Not so long ago, if you ordered a cup of coffee in South Africa you needed to specify "filter" to avoid getting instant.
A decade ago, there was no cafe culture, nowhere to go for a flat white and certainly no expectation of locally roasted beans.
Those days are gone. Specialist coffee shops did nearly four times the business here in 2012 as in 2007.
Miranda Lynch believes a vegetable garden has the power to revolutionize a community.
It's the idea behind of Isipho, the nonprofit organization Lynch conceived when she was just 12 years old. It all started in 2008 when her father, Tom, won a trip to South Africa at an auction.
The father-daughter adventure began with a stay on a wild game reserve in KwaZulu-Natal. Assuming it would be the only time he and his daughter would set foot in South Africa, Tom wanted Miranda to see more than the commercialized landscape of the reserve.
"It was important, as she was turning 13 that year, for her to see that the world that she knew was not the entire world," Tom says.
While you're frying up some eggs and bacon, we're cooking up something else: a way to celebrate today's food holiday.
A few things are sacred to a South African, and a braai is definitely near the top of that list. A braai (rhymes with fry) is the Saffas version of a barbecue – essentially cooking meat over an open flame. But to us, it goes way beyond that. Its cultural significance is such that braaing has its own day – National Braai Day.
September 24 was designated National Braai Day in 2005. It falls on the same day as Heritage Day – a public holiday that serves to promote “creative expression, our historical inheritance, language, the food we eat as well as the land in which we live,” or in other words, all the things that make South Africa the exceptional place it is.
You can't help but be stunned by the visual splendor when walking around the Western Cape region of South Africa, in towns like Stellenbosch. Immediately you see why this part of the African continent is so well suited for the wine making craft, which was recently my mission for "Inside Africa."

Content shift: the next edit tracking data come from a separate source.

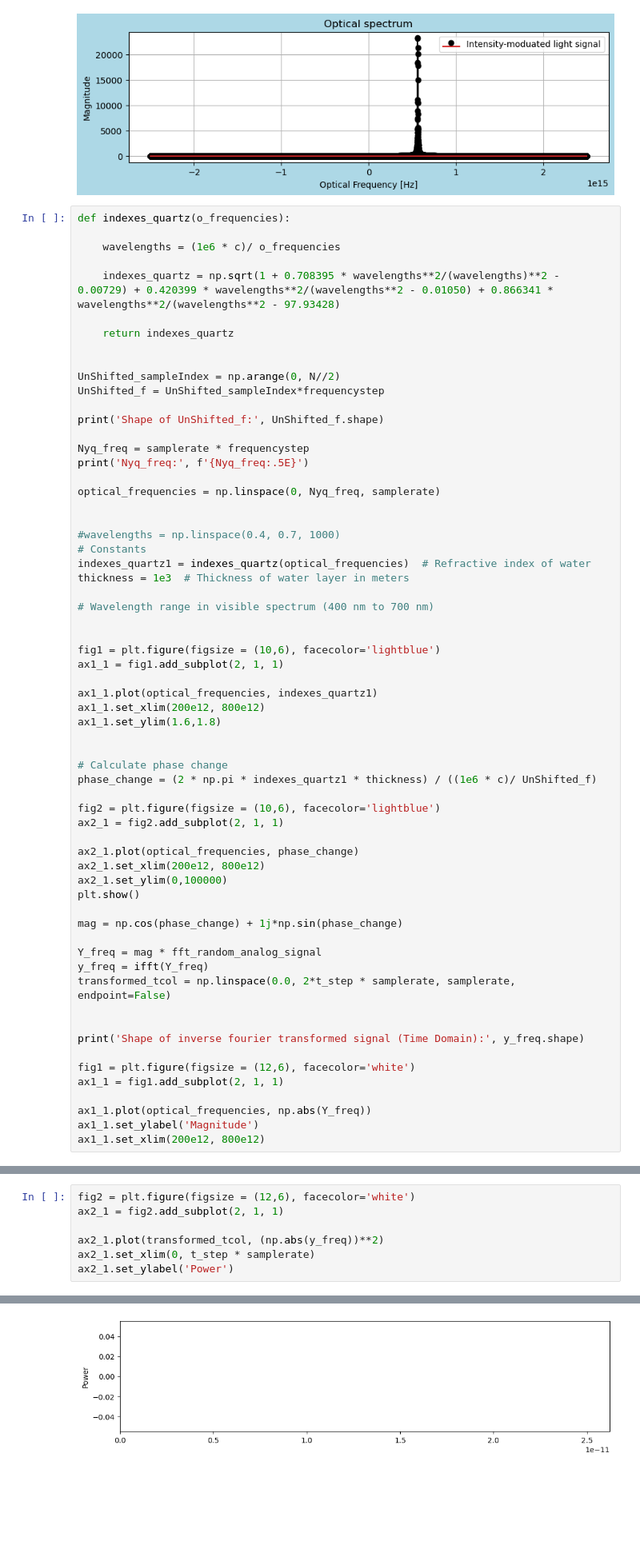
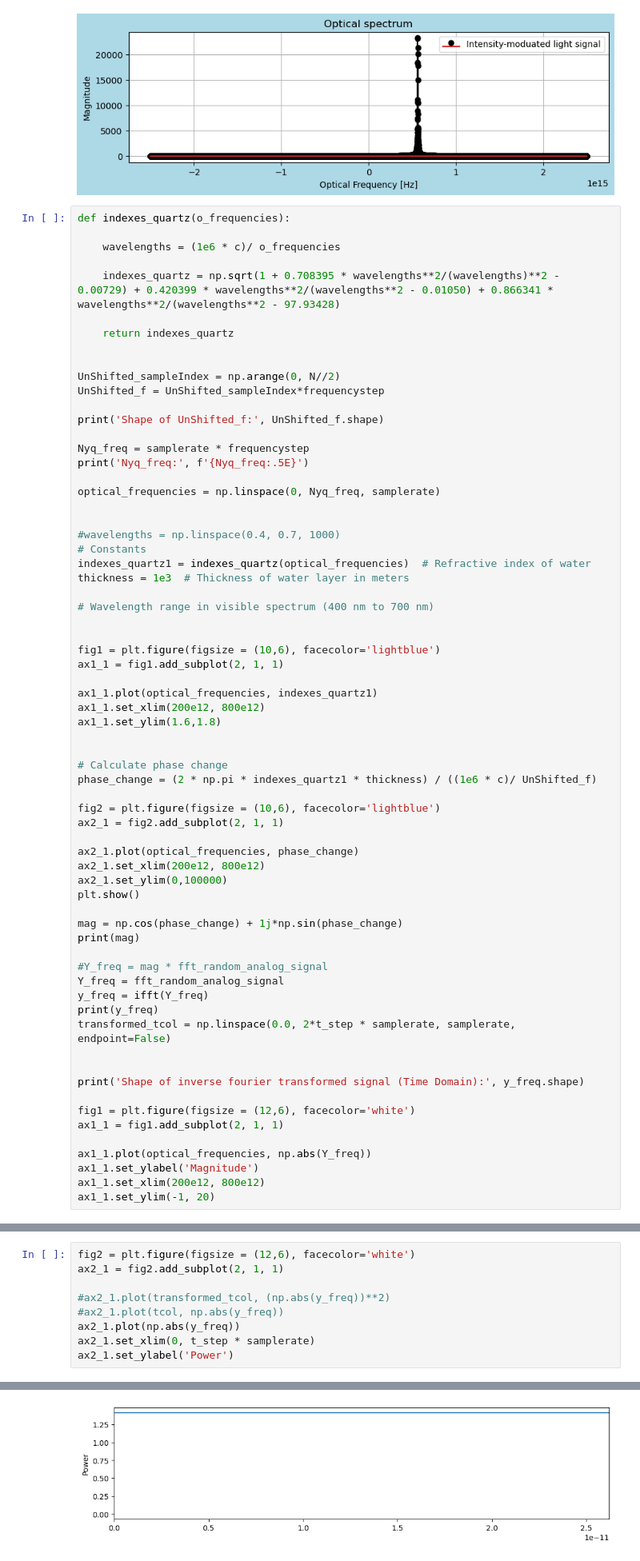
Before and after one commit to tacticstactics/Optical-pulse-broadening, a Jupyter notebook: optical_pulse_broadening_optical_fibers.ipynb, the cells around one changed output, grey strips where cells are left out. Shown at 80% size. Saved outputs shown, nothing was run; the diff lists cells and outputs as text; blank space fills up the shorter version.

```diff
--- a/optical_pulse_broadening_optical_fibers.ipynb
+++ b/optical_pulse_broadening_optical_fibers.ipynb
@@ -372,9 +372,12 @@ ax2_1.set_ylim(0,100000)
 plt.show()
 
 mag = np.cos(phase_change) + 1j*np.sin(phase_change)
+print(mag)
 
-Y_freq = mag * fft_random_analog_signal
+#Y_freq = mag * fft_random_analog_signal
+Y_freq = fft_random_analog_signal
 y_freq = ifft(Y_freq)
+print(y_freq)
 transformed_tcol = np.linspace(0.0, 2*t_step * samplerate, samplerate, endpoint=False)
 
 
@@ -386,6 +389,7 @@ ax1_1 = fig1.add_subplot(2, 1, 1)
 ax1_1.plot(optical_frequencies, np.abs(Y_freq))
 ax1_1.set_ylabel('Magnitude')
 ax1_1.set_xlim(200e12, 800e12)
+ax1_1.set_ylim(-1, 20)
 # %% [output]
 Shape of UnShifted_f: (131072,)
 Nyq_freq: 2.50000E+15
@@ -397,13 +407,15 @@ Shape of inverse fourier transformed signal (Time Domain): (131072,)
 # %%
 fig2 = plt.figure(figsize = (12,6), facecolor='white')
 ax2_1 = fig2.add_subplot(2, 1, 1)
 
-ax2_1.plot(transformed_tcol, (np.abs(y_freq))**2)
+#ax2_1.plot(transformed_tcol, (np.abs(y_freq))**2)
+#ax2_1.plot(tcol, np.abs(y_freq))
+ax2_1.plot(np.abs(y_freq))
 ax2_1.set_xlim(0, t_step * samplerate)
 ax2_1.set_ylabel('Power')
 # %% [output]
 Text(0, 0.5, 'Power')
-[figure, old version]
+[figure, new version]
 # %%
 # Create a complex signal with the phase information
 complex_signal = np.exp(1j * phase_change)
```
Also changed, not shown: parts of 2 cells of this notebook.
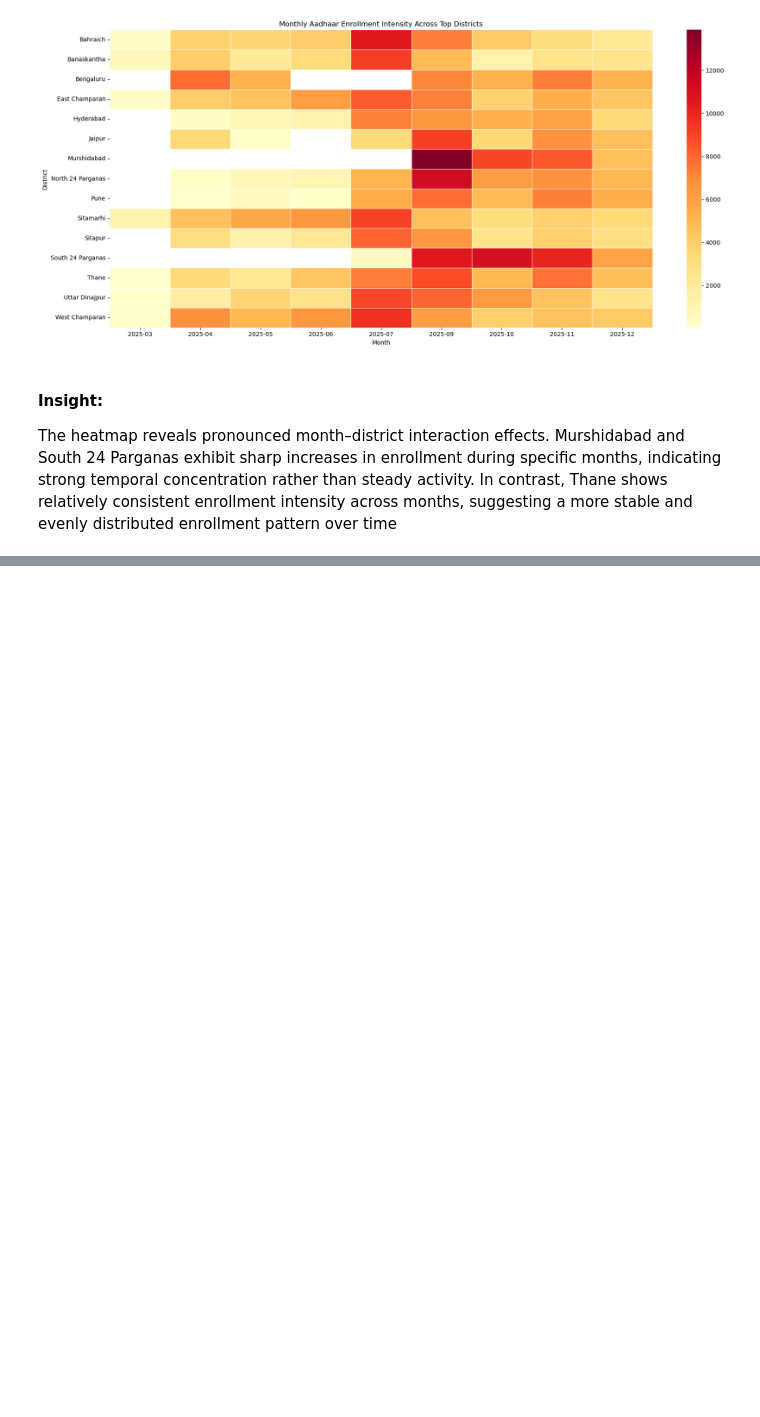
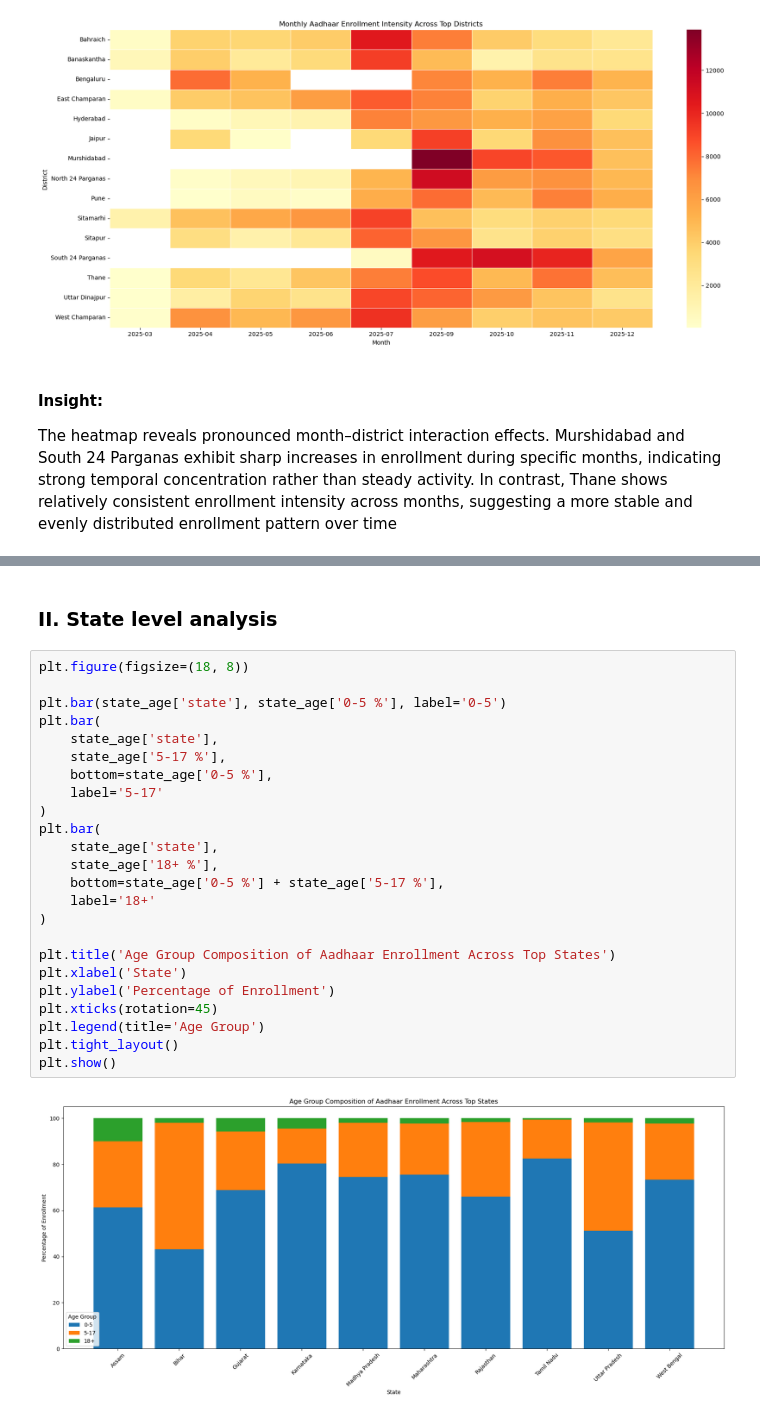
Before and after one commit to bitanpatra/Aadhar-Enrollment-Analysis, a Jupyter notebook: Notebook & Raw Data/Aadhar enrollment Analysis.ipynb, the cells around one changed output, grey strips where cells are left out. Drawn from its saved outputs; the diff is of its cells as text; blank space fills up the shorter version.

Commit message:
finished bivariate analysis

```diff
--- a/Notebook & Raw Data/Aadhar enrollment Analysis.ipynb
+++ b/Notebook & Raw Data/Aadhar enrollment Analysis.ipynb
@@ -779,0 +857,28 @@ The heatmap reveals pronounced month–district interaction effects. Murshidabad
+# %% [markdown]
+### II. State level analysis
+# %%
+plt.figure(figsize=(18, 8))
+
+plt.bar(state_age['state'], state_age['0-5 %'], label='0-5')
+plt.bar(
+    state_age['state'],
+    state_age['5-17 %'],
+    bottom=state_age['0-5 %'],
+    label='5-17'
+)
+plt.bar(
+    state_age['state'],
+    state_age['18+ %'],
+    bottom=state_age['0-5 %'] + state_age['5-17 %'],
+    label='18+'
+)
+
+plt.title('Age Group Composition of Aadhaar Enrollment Across Top States')
+plt.xlabel('State')
+plt.ylabel('Percentage of Enrollment')
+plt.xticks(rotation=45)
+plt.legend(title='Age Group')
+plt.tight_layout()
+plt.show()
+# %% [output]
+[figure, added]
```
Also changed, not shown: parts of 7 cells of this notebook.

The mountain ranges here reach upwards of 1,500 meters, circling a valley of rolling hills packed with rich soil. Winds become funneled forces of nature, sending gusts of clay and other minerals over the landscape. This kind of weather and topography help give Western Cape grapes their unique taste - but to make really good wine people have to be smart.